Task details
Output the data below in full, byte for byte. Nothing may differ.

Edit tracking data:
Segment Open

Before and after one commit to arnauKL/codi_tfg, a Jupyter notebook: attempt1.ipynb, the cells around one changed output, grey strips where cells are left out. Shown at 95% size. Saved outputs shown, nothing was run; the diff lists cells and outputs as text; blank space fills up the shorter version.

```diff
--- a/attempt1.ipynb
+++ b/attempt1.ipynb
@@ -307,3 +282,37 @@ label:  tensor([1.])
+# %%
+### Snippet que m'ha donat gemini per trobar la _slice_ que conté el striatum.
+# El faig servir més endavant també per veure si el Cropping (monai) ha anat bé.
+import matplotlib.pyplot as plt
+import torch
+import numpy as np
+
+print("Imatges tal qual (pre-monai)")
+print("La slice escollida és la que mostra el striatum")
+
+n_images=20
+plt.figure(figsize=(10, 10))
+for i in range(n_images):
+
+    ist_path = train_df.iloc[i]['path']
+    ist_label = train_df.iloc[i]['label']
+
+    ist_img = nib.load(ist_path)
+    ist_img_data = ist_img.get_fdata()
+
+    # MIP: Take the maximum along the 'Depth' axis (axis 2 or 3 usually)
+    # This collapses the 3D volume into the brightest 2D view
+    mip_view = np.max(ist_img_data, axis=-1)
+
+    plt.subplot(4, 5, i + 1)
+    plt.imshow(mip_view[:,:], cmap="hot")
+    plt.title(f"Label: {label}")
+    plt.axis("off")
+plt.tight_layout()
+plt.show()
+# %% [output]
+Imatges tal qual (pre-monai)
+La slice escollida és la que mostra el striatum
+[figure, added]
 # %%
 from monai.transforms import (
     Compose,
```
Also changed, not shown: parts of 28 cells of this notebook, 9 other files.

Segment Closed

Exercise output
Before and after one commit to arnauKL/codi_tfg, a Jupyter notebook: attempt1.ipynb, the cells around one changed output, grey strips where cells are left out. Shown at 95% size. Saved outputs shown, nothing was run; the diff lists cells and outputs as text; blank space fills up the shorter version.

```diff
--- a/attempt1.ipynb
+++ b/attempt1.ipynb
@@ -307,3 +282,37 @@ label:  tensor([1.])
+# %%
+### Snippet que m'ha donat gemini per trobar la _slice_ que conté el striatum.
+# El faig servir més endavant també per veure si el Cropping (monai) ha anat bé.
+import matplotlib.pyplot as plt
+import torch
+import numpy as np
+
+print("Imatges tal qual (pre-monai)")
+print("La slice escollida és la que mostra el striatum")
+
+n_images=20
+plt.figure(figsize=(10, 10))
+for i in range(n_images):
+
+    ist_path = train_df.iloc[i]['path']
+    ist_label = train_df.iloc[i]['label']
+
+    ist_img = nib.load(ist_path)
+    ist_img_data = ist_img.get_fdata()
+
+    # MIP: Take the maximum along the 'Depth' axis (axis 2 or 3 usually)
+    # This collapses the 3D volume into the brightest 2D view
+    mip_view = np.max(ist_img_data, axis=-1)
+
+    plt.subplot(4, 5, i + 1)
+    plt.imshow(mip_view[:,:], cmap="hot")
+    plt.title(f"Label: {label}")
+    plt.axis("off")
+plt.tight_layout()
+plt.show()
+# %% [output]
+Imatges tal qual (pre-monai)
+La slice escollida és la que mostra el striatum
+[figure, added]
 # %%
 from monai.transforms import (
     Compose,
```
Also changed, not shown: parts of 28 cells of this notebook, 9 other files.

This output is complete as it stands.